patticake
06-11-2009, 06:57 AM
and not all j-45's sound exactly the same, either. age, among other things, can make a huge difference. i'm a big fan of the sound and feel of j-45's, or at least the ones i've played.

1cubilindo
06-11-2009, 07:10 AM
I have a D-28 and a J-50 so the difference is actually more pronounced to my ear. Loud vs Subtle. One's sound is direct and the other just embraces you. Would not trade either.

Navajo Chief
06-11-2009, 07:41 AM
I also own and love both!!!!!

Yaz1009
06-11-2009, 08:10 AM
It is round shouldered like the 45, but with Rosewood and a longer scale.

davenumber2
06-11-2009, 08:17 AM
Gibson also makes a J-45 Rosewood if you prefer the rosewood sound to the mahogany. I like the shorter scale on the J-45. Just agrees with me better. But, as has been said, you just need to play 'em.

SpruceTop
06-11-2009, 08:23 AM
Can anyone explain to me the difference in sound between these two. I have a Martin HD-28 that I love, but the smaller body of the Gibson is interesting to me. How would any of you characterize the difference between the two. Thanks.

Both the Martin HD-28 and Gibson J-45 can be loud! The Martin HD-28 has a darker rosewood tone while the mahogany back and sides Gibson J-45 coupled with its bracing pattern has the wonderful Gibson midrange presence and is more "open" sounding than the Martin HD-28. With their scalloped braces--forward-shifted on the J-45--both guitars feature prominent bass emphasis and a warm overall resonance and make great flatpicking and fingerpicking guitars. Dimensionally, the Gibson J-45 is a bit wider and deeper than a Martin HD-28. The Gibson's 24-3/4" scale length with it's lesser string-tension vs. the Martin's 25.4" scale length makes the Gibson an easier-playing guitar. If a guitarist is into dreadnought guitars, they should have a Martin HD-28 and a Gibson J-45 in their stable as the tone characteristics and playability of each are different enough that each guitar is a refreshing change from the other.

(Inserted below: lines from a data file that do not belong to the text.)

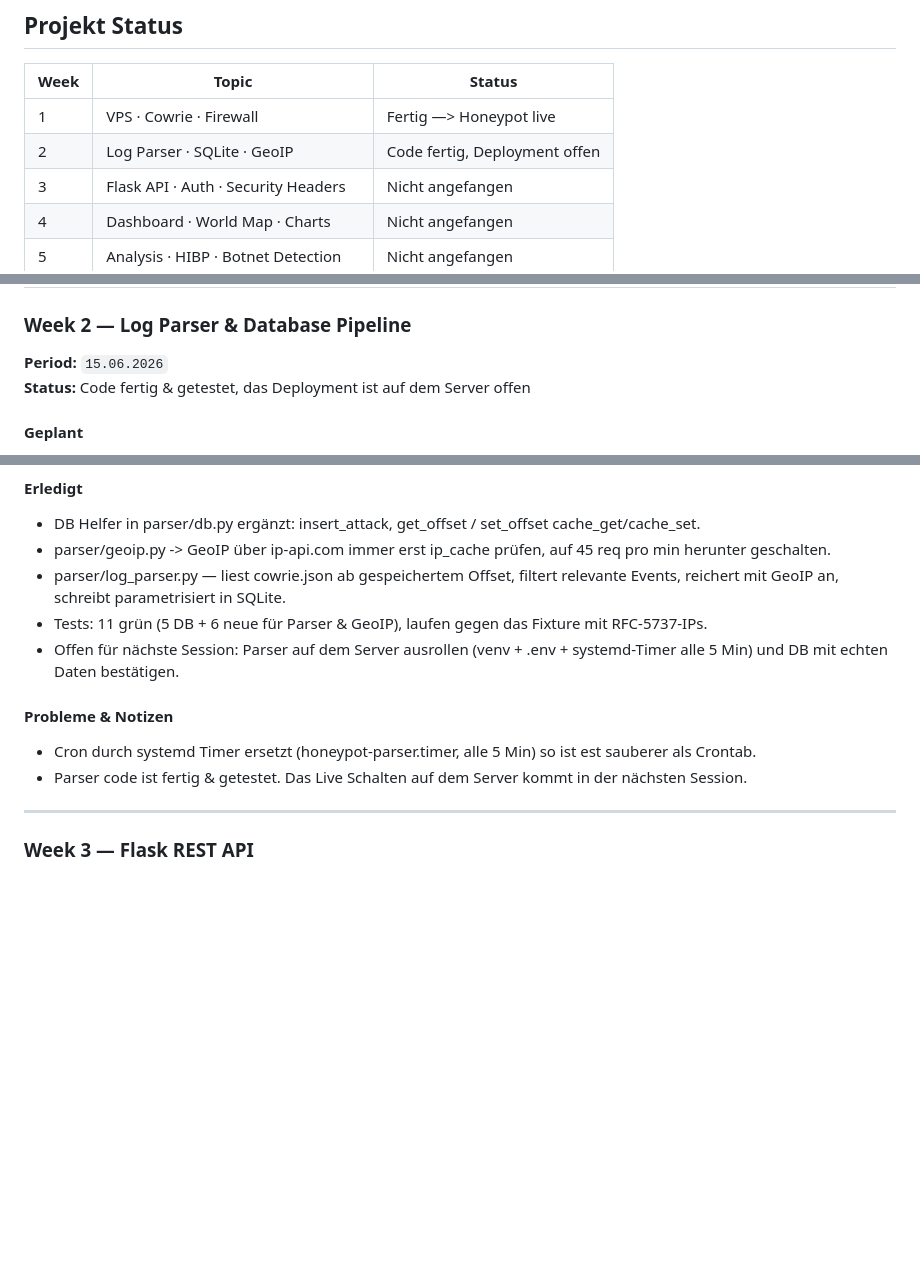
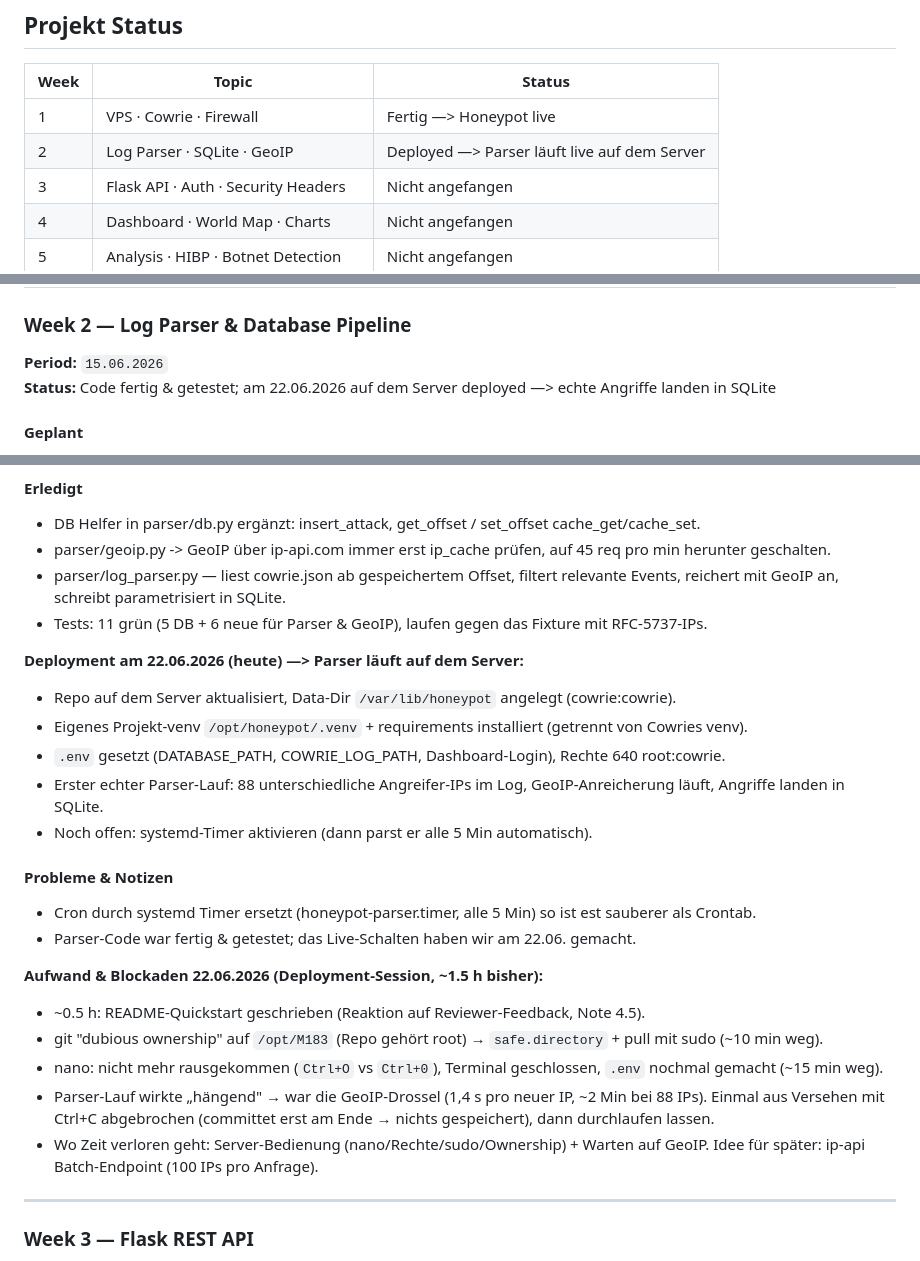
Before and after one commit to MaximilianNoethe/M183, a Markdown page: honeypot-dashboard/README.md, 3 parts joined by grey strips. GitHub-like rendering; blank space fills up the shorter version.

Commit message:
Update journal with week 2 deployment progress and time log

```diff
--- a/honeypot-dashboard/README.md
+++ b/honeypot-dashboard/README.md
@@ -32,7 +32,7 @@ Internet (echte Angreifer)
 | Week | Topic | Status |
 |------|-------|--------|
 | 1 | VPS · Cowrie · Firewall | Fertig —> Honeypot live |
-| 2 | Log Parser · SQLite · GeoIP | Code fertig, Deployment offen |
+| 2 | Log Parser · SQLite · GeoIP | Deployed —> Parser läuft live auf dem Server |
 | 3 | Flask API · Auth · Security Headers | Nicht angefangen |
 | 4 | Dashboard · World Map · Charts | Nicht angefangen |
 | 5 | Analysis · HIBP · Botnet Detection | Nicht angefangen |
@@ -142,7 +142,7 @@ Eigener SSH-Test —> gelandet in der Cowrie-Fake-Shell root@srv-prod-01:
 ### Week 2 — Log Parser & Database Pipeline
 
 **Period:** `15.06.2026`
-**Status:** Code fertig & getestet, das Deployment ist auf dem Server offen
+**Status:** Code fertig & getestet; am 22.06.2026 auf dem Server deployed —> echte Angriffe landen in SQLite
 
 #### Geplant
 - SQLite Schema erstellen (attacks + ip_cache Tabellen, Indizes)
@@ -156,10 +156,23 @@ Eigener SSH-Test —> gelandet in der Cowrie-Fake-Shell root@srv-prod-01:
 - parser/geoip.py -> GeoIP über ip-api.com immer erst ip_cache prüfen, auf 45 req pro min herunter geschalten.
 - parser/log_parser.py — liest cowrie.json ab gespeichertem Offset, filtert relevante Events, reichert mit GeoIP an, schreibt parametrisiert in SQLite.
 - Tests: 11 grün (5 DB + 6 neue für Parser & GeoIP), laufen gegen das Fixture mit RFC-5737-IPs.
-- Offen für nächste Session: Parser auf dem Server ausrollen (venv + .env + systemd-Timer alle 5 Min) und DB mit echten Daten bestätigen.
+
+**Deployment am 22.06.2026 (heute) —> Parser läuft auf dem Server:**
+- Repo auf dem Server aktualisiert, Data-Dir `/var/lib/honeypot` angelegt (cowrie:cowrie).
+- Eigenes Projekt-venv `/opt/honeypot/.venv` + requirements installiert (getrennt von Cowries venv).
+- `.env` gesetzt (DATABASE_PATH, COWRIE_LOG_PATH, Dashboard-Login), Rechte 640 root:cowrie.
+- Erster echter Parser-Lauf: 88 unterschiedliche Angreifer-IPs im Log, GeoIP-Anreicherung läuft, Angriffe landen in SQLite.
+- Noch offen: systemd-Timer aktivieren (dann parst er alle 5 Min automatisch).
 #### Probleme & Notizen
 - Cron durch systemd Timer ersetzt (honeypot-parser.timer, alle 5 Min) so ist est sauberer als Crontab.
-- Parser code ist fertig & getestet. Das Live Schalten auf dem Server kommt in der nächsten Session.
+- Parser-Code war fertig & getestet; das Live-Schalten haben wir am 22.06. gemacht.
+
+**Aufwand & Blockaden 22.06.2026 (Deployment-Session, ~1.5 h bisher):**
+- ~0.5 h: README-Quickstart geschrieben (Reaktion auf Reviewer-Feedback, Note 4.5).
+- git "dubious ownership" auf `/opt/M183` (Repo gehört root) → `safe.directory` + pull mit sudo (~10 min weg).
+- nano: nicht mehr rausgekommen (`Ctrl+O` vs `Ctrl+0`), Terminal geschlossen, `.env` nochmal gemacht (~15 min weg).
+- Parser-Lauf wirkte „hängend" → war die GeoIP-Drossel (1,4 s pro neuer IP, ~2 Min bei 88 IPs). Einmal aus Versehen mit Ctrl+C abgebrochen (committet erst am Ende → nichts gespeichert), dann durchlaufen lassen.
+- Wo Zeit verloren geht: Server-Bedienung (nano/Rechte/sudo/Ownership) + Warten auf GeoIP. Idee für später: ip-api Batch-Endpoint (100 IPs pro Anfrage).
 ---
 
 ### Week 3 — Flask REST API
```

A new Gibson J-45 (regular mahogany back and sides model) will be a bit less costly than a Martin HD-28 and the J-45 includes the L.R. Baggs Active Element pickup/preamp with soundhole volume control while a new Martin HD-28 is acoustic-only.

Regards,

SpruceTop